that could be widely interpreted, like, what you’re looking at.
Stephen’s drawings, they have a sketchy vibe to them,
so not every line is realized, so to speak,
you know, in the real world. Narrator:
The Pale Lady costume
had to be put on almost like a giant snowsuit.
Once in, to create the seamless look,
they glued up the seams and painted over them. Now,
keep in mind, these are black-and-white drawings.
For a character like the Toeless Corpse, they chose a color palette
to give her a”nicotine-stained” feel,
using rotted browns and earth-toned colors.
They also had to tackle the challenge
of giving this character’s face a skeletal look.
To do so, they added pronounced teeth
outside the actor’s mouth,
a technique used for zombies on”The Walking Dead.”
They painted a majority of the actor’s body and covered him
with almost 30 individual applications
to create the finished look.
But the one thing crucial to the design required a missing toe.
So Spectral designed a foot that would be finished later in post-production.
The hair for those two were custom-made wigs by Lynne Watson.
She’s done costume hair work for”Planet of the Apes,”
“Lone Ranger,” and my personal favorite,
“Team America: World Police.”
Each wig took over three weeks to make
and are both made with human hair.
When designing the Scarecrow, Cabrera and the team asked:
What would farmers in the world of this movie
make a scarecrow out of, and how well
would they have built it?
They decided to give the Scarecrow a look
as though it had a 2-by-4 skeletal frame
and was completely beaten up by the elements.
For the Jangly Man,
the character made up of different limbs and body parts,
each segment of the creature would therefore have different levels of rot. So,
although several designers all worked on this one suit,
they would each work on various limbs separately,
focusing on a unique level of rot.
Del Toro would visit and guide the artists
on how rotted certain parts would be and how they should look.
Once they were in the suit, painted up, detailed,
and ready to shoot, the final step
was getting the movement of the characters right.
Along with the direction of Øvredal and del Toro,
production hired motion coaches to develop the performance.
The actor, director, and even the creature designer

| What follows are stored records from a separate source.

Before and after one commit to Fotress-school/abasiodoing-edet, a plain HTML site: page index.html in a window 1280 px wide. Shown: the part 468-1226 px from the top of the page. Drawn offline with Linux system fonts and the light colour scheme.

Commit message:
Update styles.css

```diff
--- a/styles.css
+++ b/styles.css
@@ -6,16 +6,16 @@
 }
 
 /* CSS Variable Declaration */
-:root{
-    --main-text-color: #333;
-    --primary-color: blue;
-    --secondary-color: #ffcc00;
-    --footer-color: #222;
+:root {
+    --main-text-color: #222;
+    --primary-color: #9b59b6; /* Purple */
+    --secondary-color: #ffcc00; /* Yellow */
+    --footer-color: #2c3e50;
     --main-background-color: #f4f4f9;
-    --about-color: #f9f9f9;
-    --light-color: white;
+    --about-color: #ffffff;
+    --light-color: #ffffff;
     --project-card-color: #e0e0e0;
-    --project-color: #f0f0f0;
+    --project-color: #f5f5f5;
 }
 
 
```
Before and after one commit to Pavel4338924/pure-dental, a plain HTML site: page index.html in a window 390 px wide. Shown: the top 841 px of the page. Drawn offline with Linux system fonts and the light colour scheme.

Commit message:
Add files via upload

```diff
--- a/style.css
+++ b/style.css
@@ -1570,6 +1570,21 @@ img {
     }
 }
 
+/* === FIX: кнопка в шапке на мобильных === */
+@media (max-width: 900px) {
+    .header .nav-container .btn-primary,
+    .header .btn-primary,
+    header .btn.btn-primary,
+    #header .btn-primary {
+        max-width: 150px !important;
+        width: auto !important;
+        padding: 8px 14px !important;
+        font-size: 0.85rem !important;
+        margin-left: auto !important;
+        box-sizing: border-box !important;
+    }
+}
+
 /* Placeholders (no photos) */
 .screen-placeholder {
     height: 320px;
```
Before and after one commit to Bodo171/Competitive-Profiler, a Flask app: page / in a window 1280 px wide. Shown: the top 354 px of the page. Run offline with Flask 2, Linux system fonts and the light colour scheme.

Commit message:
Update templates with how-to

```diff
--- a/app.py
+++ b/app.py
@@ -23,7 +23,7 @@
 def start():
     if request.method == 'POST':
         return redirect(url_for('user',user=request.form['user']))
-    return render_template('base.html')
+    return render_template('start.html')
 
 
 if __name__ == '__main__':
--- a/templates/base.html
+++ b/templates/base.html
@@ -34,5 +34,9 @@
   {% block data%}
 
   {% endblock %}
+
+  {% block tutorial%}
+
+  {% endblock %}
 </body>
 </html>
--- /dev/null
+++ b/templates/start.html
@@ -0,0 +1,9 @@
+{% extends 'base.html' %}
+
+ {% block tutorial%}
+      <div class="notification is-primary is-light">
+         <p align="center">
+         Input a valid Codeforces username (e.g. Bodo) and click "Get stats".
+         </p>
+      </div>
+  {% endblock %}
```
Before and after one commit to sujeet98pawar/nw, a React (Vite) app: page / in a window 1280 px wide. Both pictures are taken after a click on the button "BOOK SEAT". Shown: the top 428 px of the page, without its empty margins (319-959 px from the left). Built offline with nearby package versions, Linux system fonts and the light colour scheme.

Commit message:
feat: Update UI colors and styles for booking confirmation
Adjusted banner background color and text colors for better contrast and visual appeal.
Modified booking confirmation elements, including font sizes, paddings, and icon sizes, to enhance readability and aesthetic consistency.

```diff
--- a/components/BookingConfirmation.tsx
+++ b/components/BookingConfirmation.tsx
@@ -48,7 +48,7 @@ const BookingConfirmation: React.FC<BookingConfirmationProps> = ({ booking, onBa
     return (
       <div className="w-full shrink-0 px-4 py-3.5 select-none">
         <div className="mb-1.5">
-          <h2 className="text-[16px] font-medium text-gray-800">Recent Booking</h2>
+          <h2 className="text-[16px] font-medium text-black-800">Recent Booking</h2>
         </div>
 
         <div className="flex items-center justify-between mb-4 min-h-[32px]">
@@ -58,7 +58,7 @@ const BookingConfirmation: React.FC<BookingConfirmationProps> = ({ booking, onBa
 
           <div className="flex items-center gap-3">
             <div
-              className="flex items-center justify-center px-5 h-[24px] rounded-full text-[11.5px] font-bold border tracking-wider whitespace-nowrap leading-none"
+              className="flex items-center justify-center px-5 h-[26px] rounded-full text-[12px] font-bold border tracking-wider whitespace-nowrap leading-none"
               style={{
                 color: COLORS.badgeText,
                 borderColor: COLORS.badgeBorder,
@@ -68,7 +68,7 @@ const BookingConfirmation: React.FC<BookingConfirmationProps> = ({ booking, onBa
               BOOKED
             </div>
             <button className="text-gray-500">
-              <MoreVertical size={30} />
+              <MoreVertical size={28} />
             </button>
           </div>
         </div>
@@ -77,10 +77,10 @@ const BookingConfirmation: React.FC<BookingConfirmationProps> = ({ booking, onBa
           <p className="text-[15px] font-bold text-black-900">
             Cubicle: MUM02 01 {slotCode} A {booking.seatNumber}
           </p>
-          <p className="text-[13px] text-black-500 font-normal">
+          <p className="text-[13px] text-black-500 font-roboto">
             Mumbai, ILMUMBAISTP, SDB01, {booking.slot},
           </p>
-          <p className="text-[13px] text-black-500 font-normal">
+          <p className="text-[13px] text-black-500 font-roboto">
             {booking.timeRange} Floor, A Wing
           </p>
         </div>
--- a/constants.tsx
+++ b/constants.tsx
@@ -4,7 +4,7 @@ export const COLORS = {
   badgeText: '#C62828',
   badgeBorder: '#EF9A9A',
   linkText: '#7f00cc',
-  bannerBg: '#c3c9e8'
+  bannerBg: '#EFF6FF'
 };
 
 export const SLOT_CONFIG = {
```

would all work together to give the monster that perfectly terrifying presence on camera. Cabrera:
It is like a Dr. Frankenstein kind of thing,
you know? Like, you’re making a monster.
This thing has to live.
And even though it’s not living in real life,
it’s living in a movie. So,
you’re taking this from nothing
that didn’t live before, and now it’s alive.
And that’s, like, a great feeling
when you finally see it on film and it’s this living,
breathing thing that’s convincing
’cause it’s in the dramatic context of a movie.
And that’s the best reward there is.
Narrator: What makes”Scary Stories to Tell in the Dark” so,